In the United States, premature birth is the leading cause of permanent disabilities, and sometimes death in babies. In many cases, it is unclear why a woman experiences preterm (premature) birth. A baby that is born before the 37th week of pregnancy is considered preterm.
Physicians and scientists continue to study the various causes of preterm labor, which may allow them to identify risk factors that would cause a woman to be at an increased risk of delivering her baby prematurely. This area of research is very important, because once preterm labor starts, it may be very difficult, and sometimes impossible, to stop it.
One method that is used to help predict which women will experience premature labor is by measuring the length of her cervix (the opening to the uterus). One of the first changes that occur in a woman’s body before she goes into labor is shortening (effacement) of her cervix. The cervix may begin to shorten weeks before labor starts. If the cervix is shorter than normal early in her pregnancy, she has a higher risk of premature labor. Based on this risk, her physician can offer treatments to reduce her risk of, or prevent, premature labor.

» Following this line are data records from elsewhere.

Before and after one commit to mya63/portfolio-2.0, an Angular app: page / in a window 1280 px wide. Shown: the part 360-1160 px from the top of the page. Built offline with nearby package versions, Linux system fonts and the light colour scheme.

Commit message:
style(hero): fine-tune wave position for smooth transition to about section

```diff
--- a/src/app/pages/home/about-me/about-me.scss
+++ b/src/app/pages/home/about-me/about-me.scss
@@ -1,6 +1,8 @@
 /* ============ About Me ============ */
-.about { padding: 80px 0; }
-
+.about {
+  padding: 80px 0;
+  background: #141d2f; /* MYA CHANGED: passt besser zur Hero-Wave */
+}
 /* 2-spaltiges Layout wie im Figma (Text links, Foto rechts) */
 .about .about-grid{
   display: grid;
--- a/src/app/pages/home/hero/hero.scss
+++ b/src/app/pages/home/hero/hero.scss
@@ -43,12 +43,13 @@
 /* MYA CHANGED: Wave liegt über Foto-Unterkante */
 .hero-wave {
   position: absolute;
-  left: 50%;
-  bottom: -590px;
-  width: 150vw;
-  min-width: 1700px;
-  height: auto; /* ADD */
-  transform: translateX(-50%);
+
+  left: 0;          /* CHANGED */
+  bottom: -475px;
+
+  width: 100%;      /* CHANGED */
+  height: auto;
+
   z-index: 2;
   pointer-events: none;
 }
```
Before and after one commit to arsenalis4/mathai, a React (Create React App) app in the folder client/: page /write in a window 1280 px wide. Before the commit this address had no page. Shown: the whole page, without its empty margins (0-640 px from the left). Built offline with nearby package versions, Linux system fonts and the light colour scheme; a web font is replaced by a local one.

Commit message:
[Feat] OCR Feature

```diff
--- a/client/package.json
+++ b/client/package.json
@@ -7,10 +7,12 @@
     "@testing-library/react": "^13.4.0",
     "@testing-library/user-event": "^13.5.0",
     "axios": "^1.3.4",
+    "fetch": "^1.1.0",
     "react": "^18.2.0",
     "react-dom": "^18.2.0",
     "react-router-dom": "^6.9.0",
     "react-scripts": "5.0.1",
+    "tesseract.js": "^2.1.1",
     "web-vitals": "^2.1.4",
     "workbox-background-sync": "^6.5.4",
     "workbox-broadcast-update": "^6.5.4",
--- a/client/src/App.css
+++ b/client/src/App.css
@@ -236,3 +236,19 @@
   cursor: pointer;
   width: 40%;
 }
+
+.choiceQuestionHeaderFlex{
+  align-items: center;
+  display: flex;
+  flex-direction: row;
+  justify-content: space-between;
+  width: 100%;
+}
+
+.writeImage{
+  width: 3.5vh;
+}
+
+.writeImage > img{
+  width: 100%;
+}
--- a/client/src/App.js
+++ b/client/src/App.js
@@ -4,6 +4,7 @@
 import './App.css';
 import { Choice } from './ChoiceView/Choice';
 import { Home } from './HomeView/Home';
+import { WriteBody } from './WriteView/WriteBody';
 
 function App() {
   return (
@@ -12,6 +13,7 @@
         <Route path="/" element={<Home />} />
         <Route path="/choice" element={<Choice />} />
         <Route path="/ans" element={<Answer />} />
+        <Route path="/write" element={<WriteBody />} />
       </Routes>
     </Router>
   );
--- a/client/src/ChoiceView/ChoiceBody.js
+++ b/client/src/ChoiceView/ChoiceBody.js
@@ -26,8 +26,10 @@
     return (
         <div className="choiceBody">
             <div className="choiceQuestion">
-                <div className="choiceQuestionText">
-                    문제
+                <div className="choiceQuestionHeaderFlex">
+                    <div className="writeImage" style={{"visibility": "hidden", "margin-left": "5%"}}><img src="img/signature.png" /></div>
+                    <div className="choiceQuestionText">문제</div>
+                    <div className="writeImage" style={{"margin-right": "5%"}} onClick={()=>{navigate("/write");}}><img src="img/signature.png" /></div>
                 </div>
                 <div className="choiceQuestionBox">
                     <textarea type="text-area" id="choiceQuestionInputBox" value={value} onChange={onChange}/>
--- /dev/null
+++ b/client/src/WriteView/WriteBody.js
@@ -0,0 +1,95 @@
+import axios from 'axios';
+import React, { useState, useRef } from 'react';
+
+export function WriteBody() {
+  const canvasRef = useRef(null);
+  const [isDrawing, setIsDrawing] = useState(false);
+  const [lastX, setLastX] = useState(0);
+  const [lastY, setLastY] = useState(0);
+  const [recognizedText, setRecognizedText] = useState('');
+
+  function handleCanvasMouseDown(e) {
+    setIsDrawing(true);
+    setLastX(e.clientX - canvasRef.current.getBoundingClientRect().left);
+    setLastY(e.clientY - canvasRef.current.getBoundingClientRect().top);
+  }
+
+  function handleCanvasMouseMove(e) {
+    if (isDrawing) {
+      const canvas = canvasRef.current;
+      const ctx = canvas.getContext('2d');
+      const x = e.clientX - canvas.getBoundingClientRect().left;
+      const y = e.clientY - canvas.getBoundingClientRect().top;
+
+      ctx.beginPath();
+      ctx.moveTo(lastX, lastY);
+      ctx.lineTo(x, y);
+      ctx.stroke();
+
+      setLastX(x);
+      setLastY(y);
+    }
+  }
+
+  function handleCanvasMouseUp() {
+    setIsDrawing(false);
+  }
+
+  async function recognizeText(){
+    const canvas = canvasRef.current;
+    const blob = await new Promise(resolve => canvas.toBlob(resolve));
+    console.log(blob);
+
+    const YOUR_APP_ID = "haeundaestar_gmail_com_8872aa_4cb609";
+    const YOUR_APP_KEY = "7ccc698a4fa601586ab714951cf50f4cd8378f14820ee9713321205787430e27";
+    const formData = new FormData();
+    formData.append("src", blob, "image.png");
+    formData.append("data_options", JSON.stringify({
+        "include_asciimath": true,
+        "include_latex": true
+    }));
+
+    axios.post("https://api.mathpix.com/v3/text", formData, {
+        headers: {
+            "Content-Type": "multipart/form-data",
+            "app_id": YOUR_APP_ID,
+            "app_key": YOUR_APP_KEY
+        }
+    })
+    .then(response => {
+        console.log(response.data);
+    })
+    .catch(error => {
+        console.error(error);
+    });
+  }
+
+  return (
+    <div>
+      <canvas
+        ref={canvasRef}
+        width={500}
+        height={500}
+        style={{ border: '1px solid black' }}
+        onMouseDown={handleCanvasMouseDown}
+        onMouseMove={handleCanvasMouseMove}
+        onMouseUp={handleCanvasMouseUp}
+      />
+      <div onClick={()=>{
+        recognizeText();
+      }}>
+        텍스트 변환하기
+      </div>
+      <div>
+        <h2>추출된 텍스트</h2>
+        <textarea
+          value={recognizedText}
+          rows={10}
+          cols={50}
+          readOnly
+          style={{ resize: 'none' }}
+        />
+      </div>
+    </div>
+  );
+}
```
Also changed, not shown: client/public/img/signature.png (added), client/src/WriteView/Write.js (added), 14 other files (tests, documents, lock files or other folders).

The most accurate method to check the length of the cervix is by transvaginal ultrasound. Because the cervix begins to thin, or shorten, from the inside, the ultrasound can detect this before a woman’s physician or midwife could when performing a vaginal exam.
If you have already delivered a baby that was not born prematurely, or if you are expecting your first baby, it is recommended that measuring the length of your cervix is done as a part of a routine ultrasound between the 18th and 24th week of pregnancy. If the length of the cervix is within the normal range, there is no need to repeat an ultrasound for the purpose of measuring the cervix.
Women who have a history of delivering a baby before the 37th week of pregnancy due to premature labor have an increased risk of premature labor in future pregnancies. Due to this increased risk, if you experienced preterm labor and delivered a baby before your 37th week of pregnancy, The Society for Maternal-Fetal Medicine recommends that you have the first transvaginal ultrasound to measure cervical length between the 14th and 16th week of your pregnancy, followed by additional ultrasounds.
One drug that has proven to reduce the risk of preterm birth is called 17-alpha-hydroxyprogesterone caproate, which is a form of progesterone. It’s also known as “17P.” In 2011, the Food and Drug Administration (FDA) approved this drug for the prevention of preterm delivery. It is available in three forms, a pill, injection (shot), or vaginal suppository. Women who take progesterone usually begin in the 16th week and stop when they reach the 36th week of pregnancy. How often it is given depends on what form of the medication is prescribed.
If you have a history of a preterm delivery, talk to your physician or midwife. He, or she, will be able to answer questions based on your personal history.
Berghella, V. (2017). Second-trimester evaluation of cervical length for prediction of spontaneous preterm birth in singleton gestations. UpToDate. Retrieved from http://www.uptodate.com